"Session started Jan. 19 and we're at March 31, and so far we've conducted 1,105 teleconferences. ... We've had 8,361 individual callers. ... And we've had almost 178,000 minutes of meetings. That's a lot."

The impact of all that testimony is harder to gauge.

House Bill 77, the water rights bill introduced by former Gov. Sean Parnell in 2013 as a way to streamline the process for issuing water and land-use permits, flew under the radar at first, but triggered backlash in 2014 when it was brought up again.

Bristol Bay residents were among its vocal opponents, citing concerns about Pebble Mine, and the survival - or destruction - of local culture.

Dillingham's Billy Maines was one of dozens who testified during more than six hours of public testimony in March 2014.

"House Bill 77," he said. "See the trash can down by your feet? That's where it belongs."

Koliganek's Delores Larson took a similar position.

"You are silencing my right to protect our culture, our primary food sources, and our renewable natural resources," she said.

Those comments, and others, appeared to pay off. The bill withered away in the Senate Resources Committee, in large part because of organizing between 2013 and 2014, said Rep. Andy Josephson, an Anchorage Democrat.

"The folks would gather and talk to their legislators, and got incredibly organized, enormously organized, so that when they came back, I recall the bill was before [Sen?Cathy Giessel], and even though she is very serious about resource development, she killed the bill," he said. "So there was an example when the public process worked sort of just in the nick of time."

But for every bill like that one, there are probably dozens where the outcome doesn't match public sentiment.

Former University of Alaska Southeast political science professor Clive Thomas said that's just politics.

"I'm not saying that public input is not important, but it usually doesn't make a lot of difference if the majority have already decided upon something," Thomas said.

Three decades of studying the legislature has made him somewhat cynical - or realistic — about the process.

"You can go to a hearing on an issue that, say for example, that a Majority caucus member wants," he said. "You can get 50 people in there to talk against it, and one to talk in favor of it, and they'll pass it. Because it's already been predetermined."

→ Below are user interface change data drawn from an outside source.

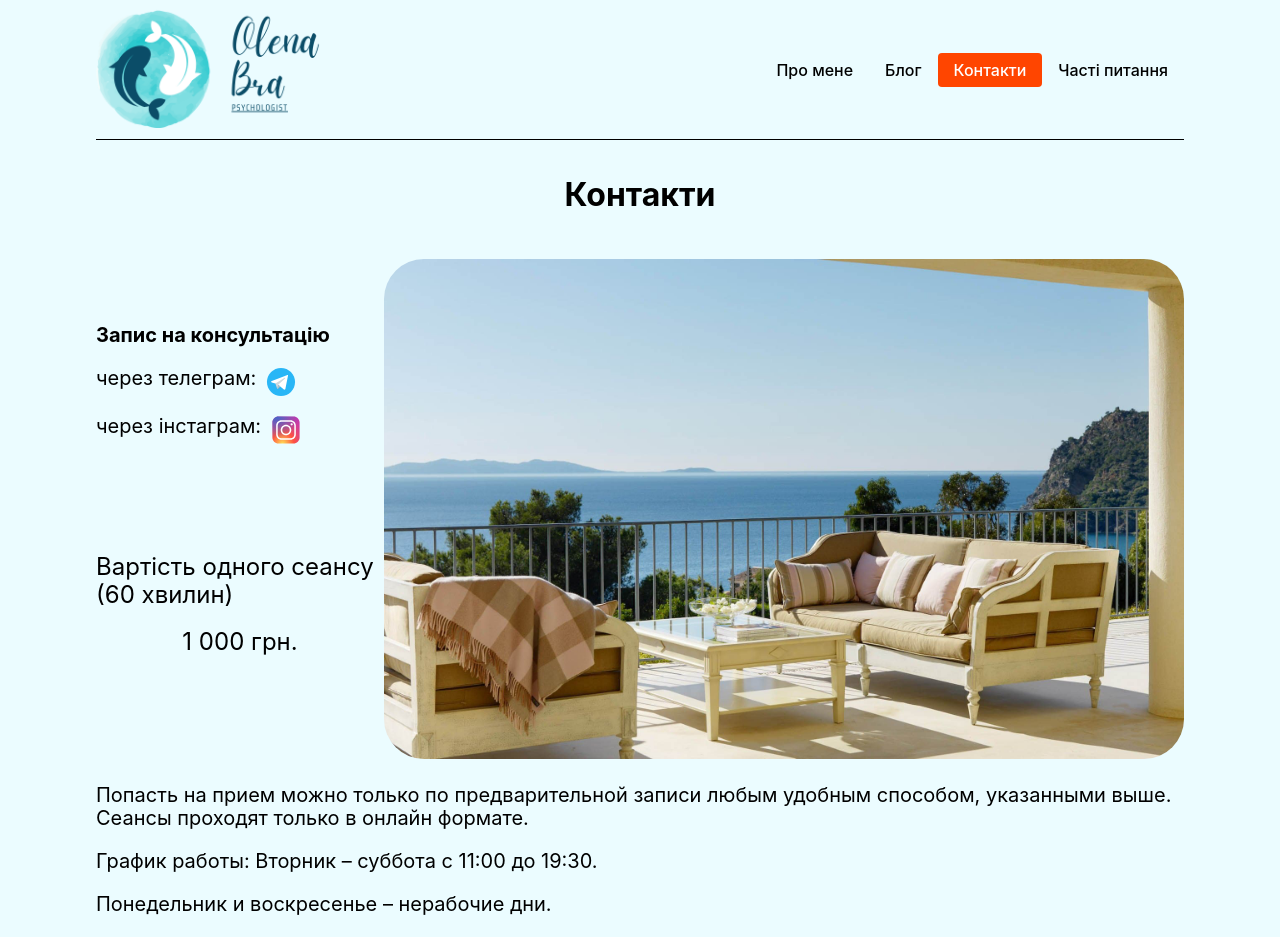
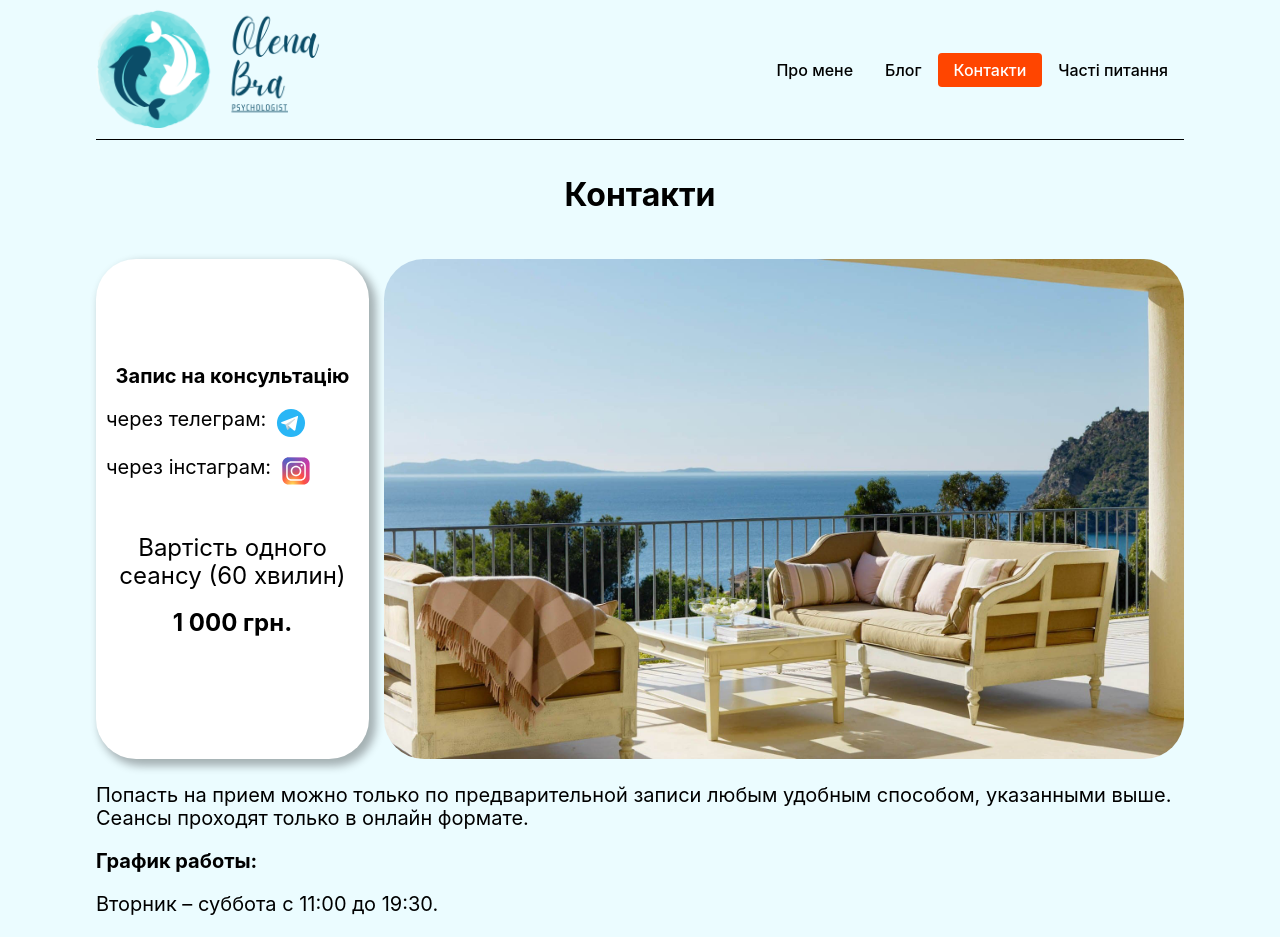
Before and after one commit to BigSiCorp/visitCard, a React (Create React App) app: page /visitCard/contacts in a window 1280 px wide. Shown: the top 937 px of the page. Built offline with nearby package versions, Linux system fonts and the light colour scheme.

Commit message:
add style ContactsPage

```diff
--- a/src/components/Layout/Layout.jsx
+++ b/src/components/Layout/Layout.jsx
@@ -14,6 +14,7 @@ import {
   Footer,
   ContactList,
   Icon,
+  Pretitle,
 } from './Layout.styled';
 
 export const Layout = () => {
@@ -43,6 +44,7 @@ export const Layout = () => {
       </Container>
       <ContainerFooter>
         <Footer>
+          <Pretitle>Приєднуйся:</Pretitle>
           <ContactList>
             <li>
               <a href="https://t.me/Lenatai" target="blanc">
--- a/src/components/Layout/Layout.styled.js
+++ b/src/components/Layout/Layout.styled.js
@@ -81,5 +81,9 @@ export const ContactList = styled.ul`
   align-items: center;
   justify-content: space-between;
   gap: 12px;
+`;
+export const Pretitle = styled.p`
+  font-size: 20px;
+  font-weight: ${p => p.theme.fontWeight.fw600};
   margin-left: auto;
 `;
--- a/src/pages/ContactsPage/ContactPage.styled.js
+++ b/src/pages/ContactsPage/ContactPage.styled.js
@@ -15,25 +15,33 @@ export const Box = styled.div`
 `;
 
 export const InfoBox = styled.div`
-  padding: 65px 0;
+  padding: 86px 10px;
+  background-color: #fff;
+  border-radius: 40px;
+  margin-right: 15px;
+  box-shadow: 5px 5px 8px 2px rgba(0, 0, 0, 0.3);
 `;
 
 export const BoxTitle = styled.p`
+  display: flex;
+  justify-content: center;
   margin-bottom: 20px;
+  margin-top: 20px;
   font-size: ${p => p.theme.fontSize.fs20};
   font-weight: ${p => p.theme.fontWeight.fw700};
 `;
 
 export const PriceInfo = styled.p`
   margin-bottom: 20px;
+  text-align: center;
   font-size: ${p => p.theme.fontSize.fs24};
   /* font-weight: ${p => p.theme.fontWeight.fw700}; */
-  /* text-align: center; */
 `;
 
 export const PriceInfo1 = styled.p`
   margin-bottom: 20px;
   font-size: ${p => p.theme.fontSize.fs24};
+  font-weight: ${p => p.theme.fontWeight.fw700};
   text-align: center;
 `;
 export const Img = styled.img`
@@ -43,13 +51,18 @@ export const Conditions = styled.p`
   margin-bottom: 20px;
   font-size: ${p => p.theme.fontSize.fs20};
 `;
+export const Condition = styled.p`
+  margin-bottom: 20px;
+  font-weight: ${p => p.theme.fontWeight.fw700};
+  font-size: ${p => p.theme.fontSize.fs20};
+`;
 
 export const ContactsList = styled.ul`
   display: flex;
   gap: 10px;
   flex-direction: column;
   font-size: ${p => p.theme.fontSize.fs20};
-  margin-bottom: 100px;
+  margin-bottom: 40px;
 `;
 
 export const Icon = styled.img`
--- a/src/pages/ContactsPage/ContactsPage.jsx
+++ b/src/pages/ContactsPage/ContactsPage.jsx
@@ -12,6 +12,7 @@ import {
   ContactsList,
   Icon,
   Conditions,
+  Condition,
   Img,
   ContactsIteam,
 } from './ContactPage.styled';
@@ -38,8 +39,10 @@ export const ContactsPage = () => {
                 </a>
               </ContactsIteam>
             </ContactsList>
-            <PriceInfo>Вартість одного сеансу (60 хвилин)</PriceInfo>
-            <PriceInfo1>1 000 грн.</PriceInfo1>
+            <div>
+              <PriceInfo>Вартість одного сеансу (60 хвилин)</PriceInfo>
+              <PriceInfo1>1 000 грн.</PriceInfo1>
+            </div>
           </InfoBox>
           <Img src={PlaceForMeet} alt="терасса у моря" width="800" />
         </Box>
@@ -47,9 +50,8 @@ export const ContactsPage = () => {
           Попасть на прием можно только по предварительной записи любым удобным
           способом, указанными выше. Сеансы проходят только в онлайн формате.
         </Conditions>
-        <Conditions>
-          График работы: Вторник – суббота с 11:00 до 19:30.
-        </Conditions>
+        <Condition>График работы:</Condition>
+        <Conditions>Вторник – суббота с 11:00 до 19:30.</Conditions>
         <Conditions>Понедельник и воскресенье – нерабочие дни.</Conditions>
       </Section>
     </main>
```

Given that assessment, it could be hard to see why testifying would be worth the time and energy.

But for Dan Dunaway, a regular at the Dillingham LIO, it's a matter of principal. He said it's just more painful to stay quiet, even if he knows his voice won't change anything.

"It might not, but then they have to do it and look me in the eye and ignore me, versus if I don't say a word, I don't want them to have the get-out-of-jail-free card," he said. "If you don't say anything, then you're doomed to whatever decision is made. So that's what motivates me a lot of times."

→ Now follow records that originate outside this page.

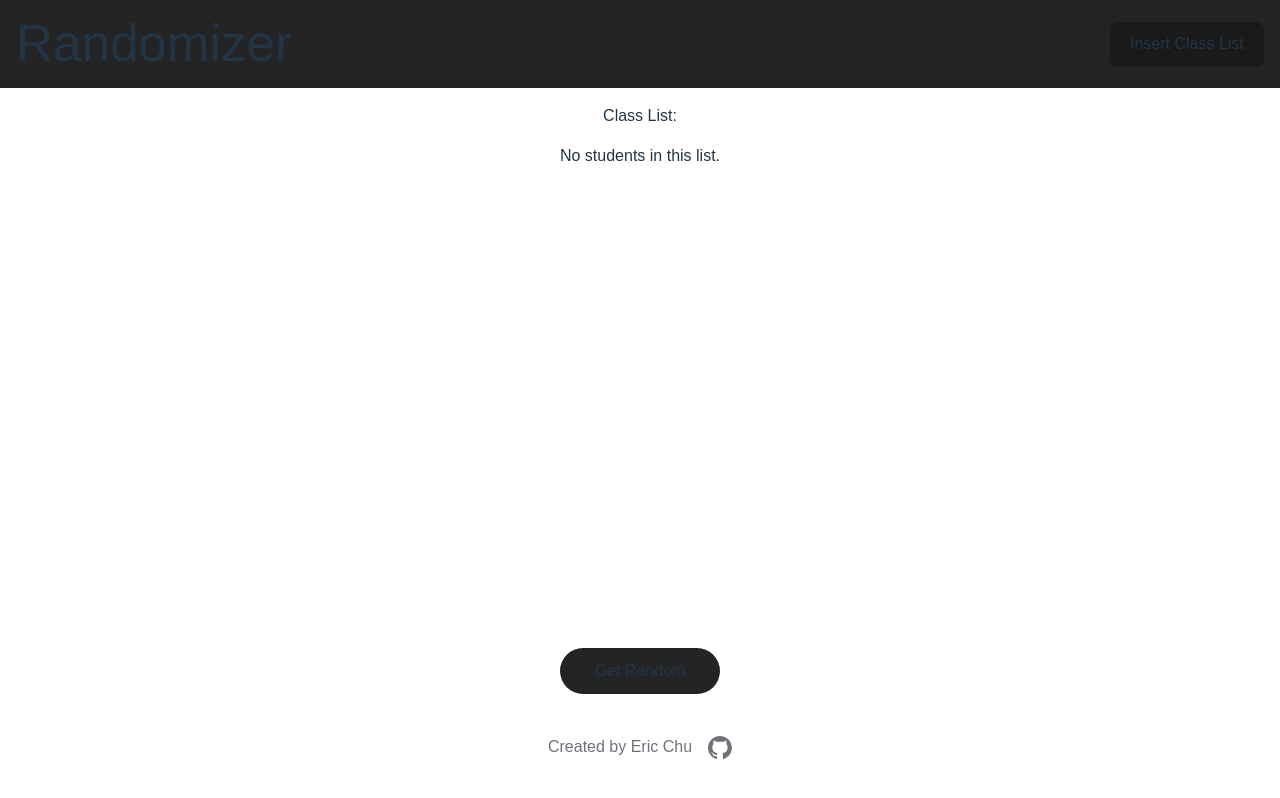
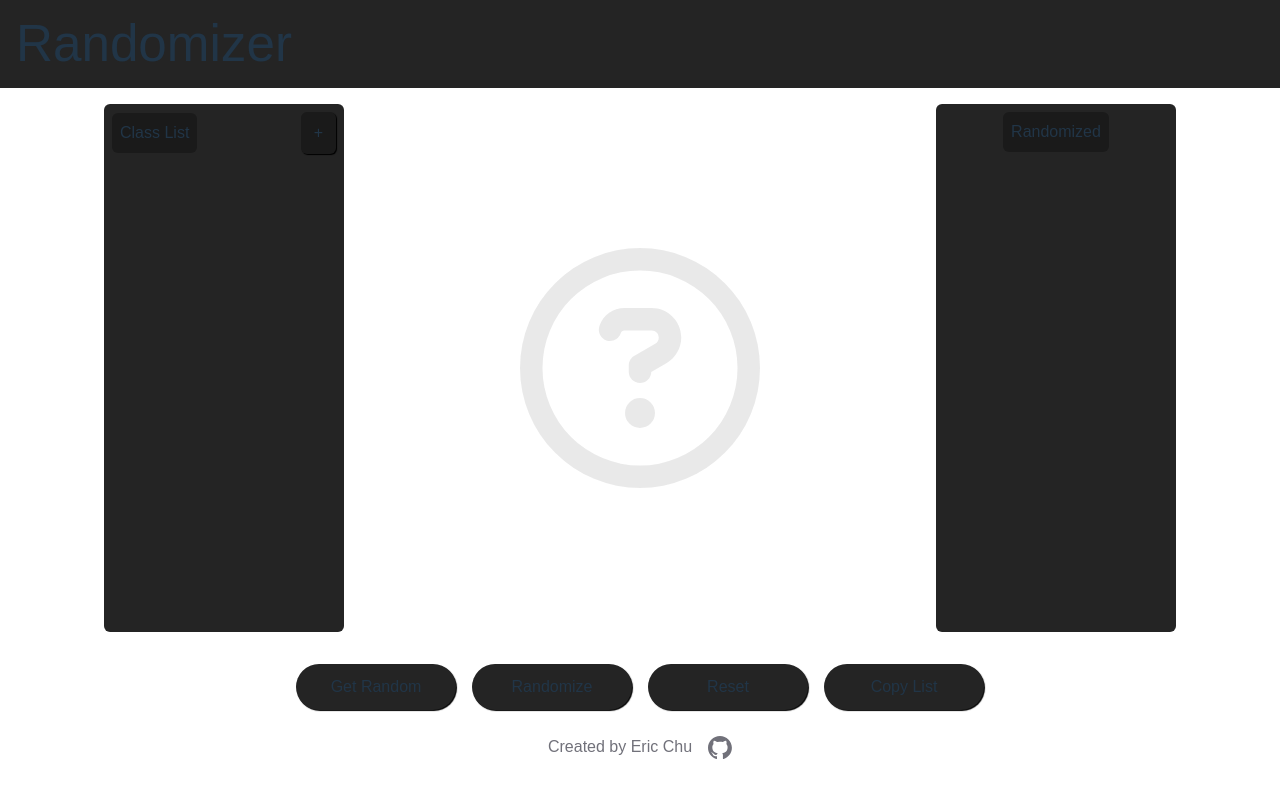
Before and after one commit to eric-k-chu/Randomizer, a React (Vite) app in the folder my-app/: page / in a window 1280 px wide. Built offline with nearby package versions, Linux system fonts and the light colour scheme; a web font is replaced by a local one.

Commit message:
WIP on insert new list clear old list

```diff
--- a/my-app/src/Components/List.tsx
+++ b/my-app/src/Components/List.tsx
@@ -1,6 +1,8 @@
+import React from 'react'
+
 function List({ customList, styles }: {customList: string[], styles?: string}) {
   return (
-    <ul className={styles}>{customList.map(n => <li key={n} className="animate-appear-in">{n}</li>)}</ul>
+    <ul className={styles}>{customList.map(n => <li key={React.useId()} className="animate-appear-in">{n}</li>)}</ul>
   )
 }
 
--- a/my-app/src/Components/ModalForms.tsx
+++ b/my-app/src/Components/ModalForms.tsx
@@ -1,26 +1,25 @@
 import React from 'react'
 import { Button } from '../Components'
-import { setClassList } from '../Layout';
 
-function InsertForm({ isActive }: {isActive: Function }) {
+function InsertForm({ isActive, onInsert }: {isActive: Function, onInsert: Function }) {
     const textAreaID = React.useId();
 
     function handleSubmit(e: React.FormEvent<HTMLFormElement>) {
       e.preventDefault();
       const textArea = document.querySelector('form')![0] as HTMLTextAreaElement;
-      setClassList(textArea.value.split('\n'));
+      onInsert(textArea.value.split('\n'));
       isActive(false);
     }
 
     return (
-      <div className='flex flex-col items-center justify-center absolute top-0 left-0 w-full h-full'>
+      <div className='flex flex-col items-center justify-center absolute top-0 left-0 w-full h-full z-50'>
         <div className='w-72 h-[32rem] bg-dark-gray-1 p-2 rounded-md shadow-lg'>
           <form method='post' onSubmit={handleSubmit} className='flex flex-col items-center justify-center h-[31rem] gap-y-4'>
             <label htmlFor={textAreaID}>Type the names in your class.</label>
             <textarea id={textAreaID} rows={15} className='resize-none bg-dark-gray-2'></textarea>
             <div className='flex justify-between text-xs w-64 px-3'>
               <Button text='Close' onCustomClick={() => isActive(false) } styles='bg-dark-gray-2'/>
-              <Button text='Insert' styles='bg-dark-gray-2' type='submit'/>
+              <Button text='Insert' styles='bg-dark-gray-2' type='submit' />
             </div>
           </form>
         </div>
--- a/my-app/src/Layout/Body.tsx
+++ b/my-app/src/Layout/Body.tsx
@@ -1,74 +1,91 @@
-import { Button, List, Popup } from '../Components'
+import { Button, List, Popup, InsertForm } from '../Components'
 import { useState } from 'react';
-
-let classList: string[] = [];
-
-const copyList = classList.map(n => n);
-
-const completedList: string[] = [];
-
-let popupText = "";
-
-function setClassList(list: string[]): void {
-  classList = list.map(n => n);
-}
+import questionIcon from '../assets/circle-question-regular.svg'
 
 function Body() {
+  const [classList, setClassList] = useState<string[]>([]);
   const [list, setList] = useState<string[]>([]);
-  const [isComplete, setComplete] = useState(false);
+  const [classListCopy, setClassListCopy] = useState<string[]>([]);
   const [showPopup, setShowPopup] = useState(false);
+  const [showModal, setShowModal] = useState(false);
+  const [showRandomName, setShowRandomName] = useState("");
 
-  function handleRandomAdd(): void {
-    if (classList.length) {
-      const randIndex = Math.floor(Math.random() * classList.length);
-      completedList.push(classList[randIndex]);
-      const newList = [...list, classList[randIndex]];
-      classList.splice(randIndex, 1);
-      setList(newList);
-    } else {
-      setComplete(true);
+  function handleGetRandom(): void {
+    if (list.length > 0) {
+      const randIndex = Math.floor(Math.random() * list.length);
+      setShowRandomName(list[randIndex]);
+      list.splice(randIndex, 1);
+
+      if (list.length === 0) {
+        setList(classList.map(n => n));
+      }
     }
   }
 
   function handleCopyList(): void {
-    const copiedText = completedList.join('\n');
+    const copiedText = classListCopy.join('\n');
     navigator.clipboard.writeText(copiedText);
-    popupText = 'Copied to Clipboard.';
     setShowPopup(true);
   }
 
   function handleReset(): void {
-    classList = copyList.map(n => n);
+    setClassList([]);
     setList([]);
-    setComplete(false);
+    setClassListCopy([]);
+    setShowRandomName("");
+  }
 
+  function handleInsertClassList(insertList: string[]) {
+    handleReset();
+    setClassList(insertList.map(n => n));
+    setList(insertList.map(n => n));
+  }
+
+  function handleGenerateRandom() {
+    if (classList.length > 0) {
+      const copyList = classList.map(n => n);
+      const randomList: string[] = [];
+      while (copyList.length > 0) {
+        const randIndex = Math.floor(Math.random() * copyList.length);
+        randomList.push(copyList[randIndex]);
+        copyList.splice(randIndex, 1);
+      }
+      setClassListCopy(randomList);
+    }
   }
 
   return (
     <div className='container mx-auto basis-10/12'>
 
-      {showPopup && <Popup popupText={popupText} isActive={setShowPopup}/>}
+      {showPopup && <Popup popupText="Copied to clipboard." isActive={setShowPopup}/>}
+      {showModal && <InsertForm isActive={setShowModal} onInsert={handleInsertClassList}/>}
 
-      <div className='flex flex-col items-center gap-y-4 p-4 h-[35rem]'>
-        <span>Class List:</span>
-        {list.length === 0 && <h3>No students in this list.</h3>}
-        <List customList={list} styles='text-center'/>
+      <div className='flex justify-around p-4 h-[35rem]'>
+        <div className='w-60 flex flex-col items-center bg-dark-gray-1 p-2 rounded-md gap-y-4'>
+          <div className='flex justify-between items-center w-full'>
+            <div className='bg-dark-gray-2 p-2 rounded-md'>Class List</div>
+            <Button text="+" onCustomClick={() => setShowModal(true)} styles='rounded-md bg-dark-gray-2 p-2 px-3' />
+          </div>
+          <List customList={classList} styles='text-center p-2 overflow-y-auto h-full w-full' />
+        </div>
+        <div className='w-60 flex flex-col items-center justify-center w-56'>
+          <img src={questionIcon} alt="Question Mark Icon" className='animate-pulse'/>
+          <p className='animate-appear-in'>{showRandomName}</p>
+        </div>
+        <div className='w-60 flex flex-col items-center bg-dark-gray-1 p-2 rounded-md gap-y-4'>
+          <div className='bg-dark-gray-2 p-2 rounded-md'>Randomized</div>
+          <List customList={classListCopy} styles='text-center p-2' />
+        </div>
       </div>
 
-      <div className='flex justify-around items-center'>
-        { isComplete &&
-          <Button text="Copy List" onCustomClick={handleCopyList} styles='rounded-3xl w-40 bg-dark-gray-1'/>
-        }
-        <Button text="Get Random" onCustomClick={handleRandomAdd} styles='rounded-3xl w-40 bg-dark-gray-1'/>
-        { isComplete &&
-          <Button text="Reset" onCustomClick={handleReset} styles='rounded-3xl w-40 bg-dark-gray-1'/>
-        }
+      <div className='flex justify-center p-4 gap-x-4 items-center'>
+        <Button text="Get Random" onCustomClick={handleGetRandom} styles='rounded-3xl w-40 bg-dark-gray-1'/>
+        <Button text="Randomize" onCustomClick={handleGenerateRandom} styles='rounded-3xl w-40 bg-dark-gray-1'/>
+        <Button text="Reset" onCustomClick={handleReset} styles='rounded-3xl w-40 bg-dark-gray-1'/>
+        <Button text="Copy List" onCustomClick={handleCopyList} styles='rounded-3xl w-40 bg-dark-gray-1'/>
       </div>
     </div>
   )
 }
 
-export {
-  Body,
-  setClassList
-}
+export default Body
--- a/my-app/src/Layout/NavBar.tsx
+++ b/my-app/src/Layout/NavBar.tsx
@@ -1,18 +1,9 @@
-import { Button, InsertForm } from '../Components';
-import { useState } from 'react'
-
 function NavBar() {
-  const [showModal, setShowModal] = useState(false);
-
   return (
-    <div className='bg-dark-gray-1 basis-1/12'>
+    <div className='bg-dark-gray-1 basis-1/12 z-50'>
       <div className='container mx-auto p-4'>
-        <div className='flex justify-around items-center'>
+        <div className='flex items-center'>
           <h1 className='basis-1/2'>Randomizer</h1>
-          <div className='flex items-center justify-end basis-1/2'>
-            <Button text="Insert Class List" onCustomClick={() => setShowModal(true)} styles='bg-dark-gray-2'/>
-            {showModal && <InsertForm isActive={setShowModal}/>}
-          </div>
         </div>
       </div>
     </div>
--- a/my-app/src/Layout/index.tsx
+++ b/my-app/src/Layout/index.tsx
@@ -1,10 +1,9 @@
 import NavBar from './NavBar'
-import { Body, setClassList } from './Body'
+import Body from './Body'
 import Footer from './Footer'
 
 export {
 	NavBar,
 	Body,
 	Footer,
-	setClassList
 }
--- a/my-app/src/index.css
+++ b/my-app/src/index.css
@@ -60,6 +60,7 @@ button {
   background-color: #1a1a1a;
   cursor: pointer;
   transition: border-color 0.25s;
+  box-shadow: 1px 1px 1px black;
 }
 button:hover {
   border-color: #646cff;
```
Also changed, not shown: my-app/src/assets/circle-question-regular.svg (added).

Hannah Colton is a reporter at KDLG Radio in Dillingham. She can be reached at